advertising, office supplies and campaign brochures.
Her opponent, Sally Donart, has spent $1,820 of $2,900 in contributions on
printing, office supplies, photography, newspaper advertising, postage for mailers,
campaign pins and campaign help.
In the south county, incumbent Dennis Wright has spent nearly all of his
$500 in campaign funds on newspaper advertising.
His opponent, Rob Peck, has spent nearly all of his $1,600 in funds on
photography, printing and newspaper ads.
All four commissioner candidates have received their donations from
The Democratic nominee for north county commissioner will compete with
Republican candidate Ivan Swaner and independent candidate Sue Noel on Novembers
The south county Democratic nominee will compete with independent James
The unchallenged sheriff candidates, Dan Tiller, a Democrat, and Walt
Femling, the Republican incumbent, were each guaranteed a place on the general election
ballot regardless of last nights primary.
That fact was evident in the lack of campaigning effort by both
candidates. So far, neither Tiller nor Femling have received campaign contributions,
according to their campaign financial disclosure reports.
During a telephone conversation Monday, Femling said campaigning for the
sheriffs seat would likely heat up as the November general election nears.

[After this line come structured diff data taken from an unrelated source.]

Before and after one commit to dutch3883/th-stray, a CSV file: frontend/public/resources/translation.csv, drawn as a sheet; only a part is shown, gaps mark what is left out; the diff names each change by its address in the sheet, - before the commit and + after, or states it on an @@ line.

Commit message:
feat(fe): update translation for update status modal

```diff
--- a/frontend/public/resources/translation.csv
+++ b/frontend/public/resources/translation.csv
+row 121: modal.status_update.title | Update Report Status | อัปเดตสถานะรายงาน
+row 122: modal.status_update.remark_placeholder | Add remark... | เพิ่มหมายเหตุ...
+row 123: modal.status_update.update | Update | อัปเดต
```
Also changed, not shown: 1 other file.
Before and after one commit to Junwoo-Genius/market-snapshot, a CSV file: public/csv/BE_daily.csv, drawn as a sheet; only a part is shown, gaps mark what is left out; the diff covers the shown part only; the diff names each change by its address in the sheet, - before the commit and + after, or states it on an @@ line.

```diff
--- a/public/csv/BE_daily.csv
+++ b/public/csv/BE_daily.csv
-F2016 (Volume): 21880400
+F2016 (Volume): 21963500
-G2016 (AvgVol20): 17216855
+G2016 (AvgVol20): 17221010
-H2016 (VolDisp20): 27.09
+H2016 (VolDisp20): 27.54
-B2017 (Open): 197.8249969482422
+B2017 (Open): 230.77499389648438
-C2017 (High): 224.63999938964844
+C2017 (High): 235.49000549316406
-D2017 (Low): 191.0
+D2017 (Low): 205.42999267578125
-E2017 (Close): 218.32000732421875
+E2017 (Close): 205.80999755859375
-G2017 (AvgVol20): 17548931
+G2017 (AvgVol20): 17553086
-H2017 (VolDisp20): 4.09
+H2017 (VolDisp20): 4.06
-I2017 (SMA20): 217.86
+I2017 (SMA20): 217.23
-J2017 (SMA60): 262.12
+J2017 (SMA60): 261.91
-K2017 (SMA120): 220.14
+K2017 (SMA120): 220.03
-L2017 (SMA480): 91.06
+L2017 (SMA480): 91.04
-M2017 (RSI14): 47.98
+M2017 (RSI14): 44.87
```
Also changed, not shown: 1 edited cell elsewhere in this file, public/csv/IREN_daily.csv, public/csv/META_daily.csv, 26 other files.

For the county prosecutor seat being vacated by incumbent Doug Werth, only
one candidate, Jim Thomas, seeks office. Thomas has raised no money.